## DATA UNDER STUDY:

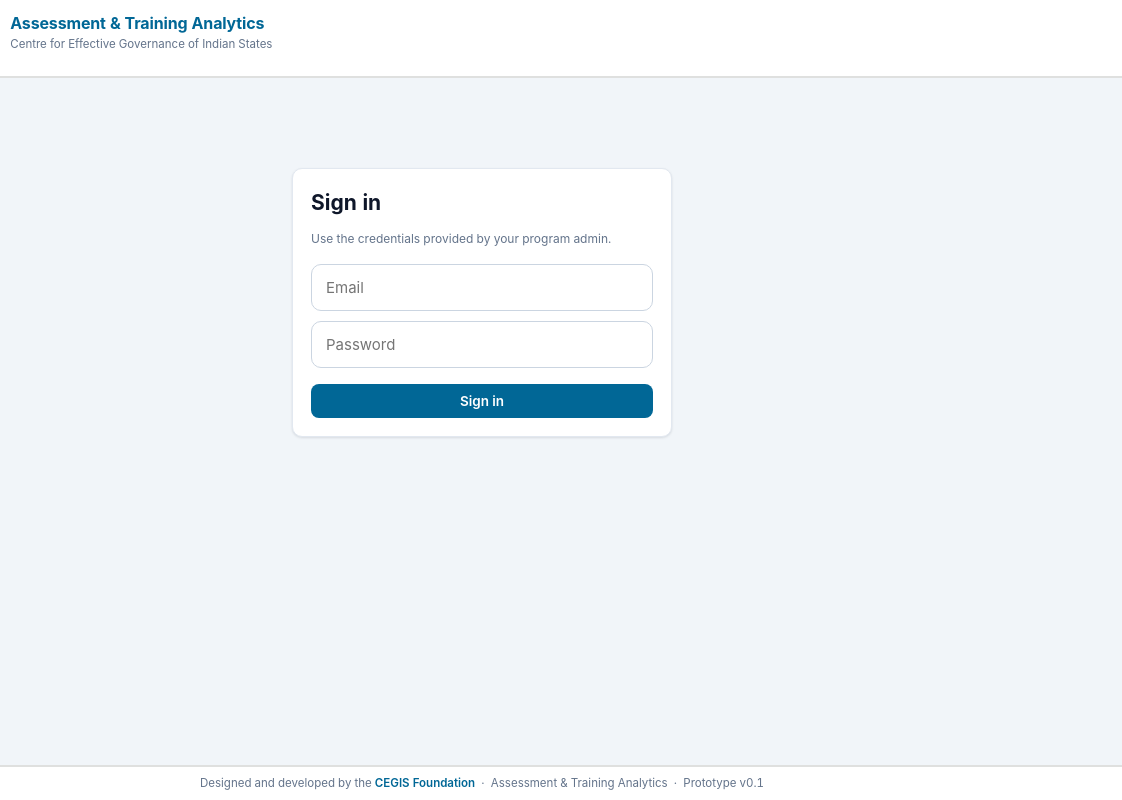
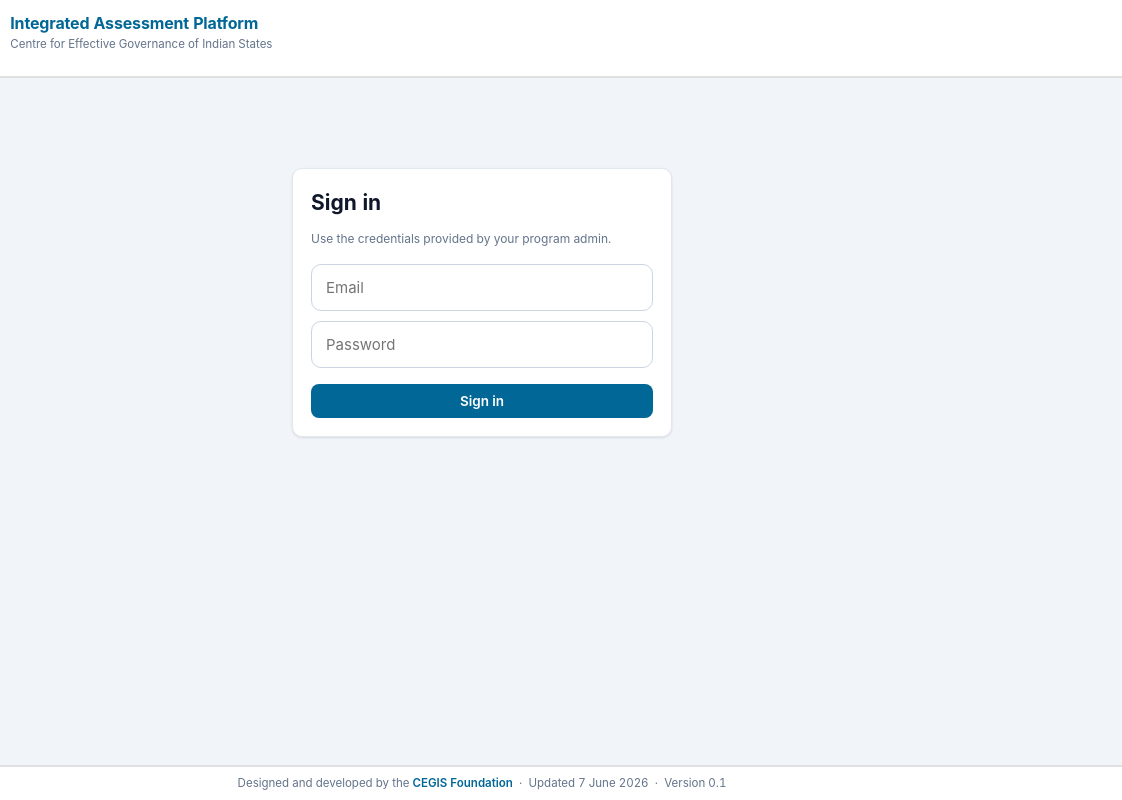
Before and after one commit to fxmkxn/cegis-assessment-platform, a plain HTML site: page index.html in a window 1280 px wide. Shown: the full height of the page, 158-1280 px from the left. Drawn offline with nearby package versions, Linux system fonts and the light colour scheme.

Commit message:
Update index.html

```diff
--- a/index.html
+++ b/index.html
@@ -3,7 +3,7 @@
 <head>
 <meta charset="utf-8">
 <meta name="viewport" content="width=device-width, initial-scale=1">
-<title>Assessment &amp; Training Analytics — CEGIS</title>
+<title>Integrated Assessment Platform - CEGIS</title>
 <link rel="stylesheet" href="styles.css">
 </head>
 <body>
@@ -13,7 +13,7 @@
 <header class="site-header">
   <img src="cegis_logo.png" alt="CEGIS" onerror="this.style.display='none'">
   <div class="site-title">
-    <h1>Assessment &amp; Training Analytics</h1>
+    <h1>Integrated Assessment Platform</h1>
     <p>Centre for Effective Governance of Indian States</p>
   </div>
   <div class="spacer"></div>
@@ -39,7 +39,7 @@
 
 <footer class="site-footer">
   Designed and developed by the <a href="https://cegis.org" target="_blank" rel="noopener">CEGIS Foundation</a>
-  &nbsp;&middot;&nbsp; Assessment &amp; Training Analytics &nbsp;&middot;&nbsp; Prototype v0.1
+  &nbsp;&middot;&nbsp; Updated 7 June 2026 &nbsp;&middot;&nbsp; Version 0.1
 </footer>
 
 <div id="modalRoot"></div>
```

## EXERCISE PROMPT:
Show the lines in the entries above that include the string "site".

## TASK OUTPUT:
Before and after one commit to fxmkxn/cegis-assessment-platform, a plain HTML site: page index.html in a window 1280 px wide. Shown: the full height of the page, 158-1280 px from the left. Drawn offline with nearby package versions, Linux system fonts and the light colour scheme.
 <header class="site-header">
   <div class="site-title">
 <footer class="site-footer">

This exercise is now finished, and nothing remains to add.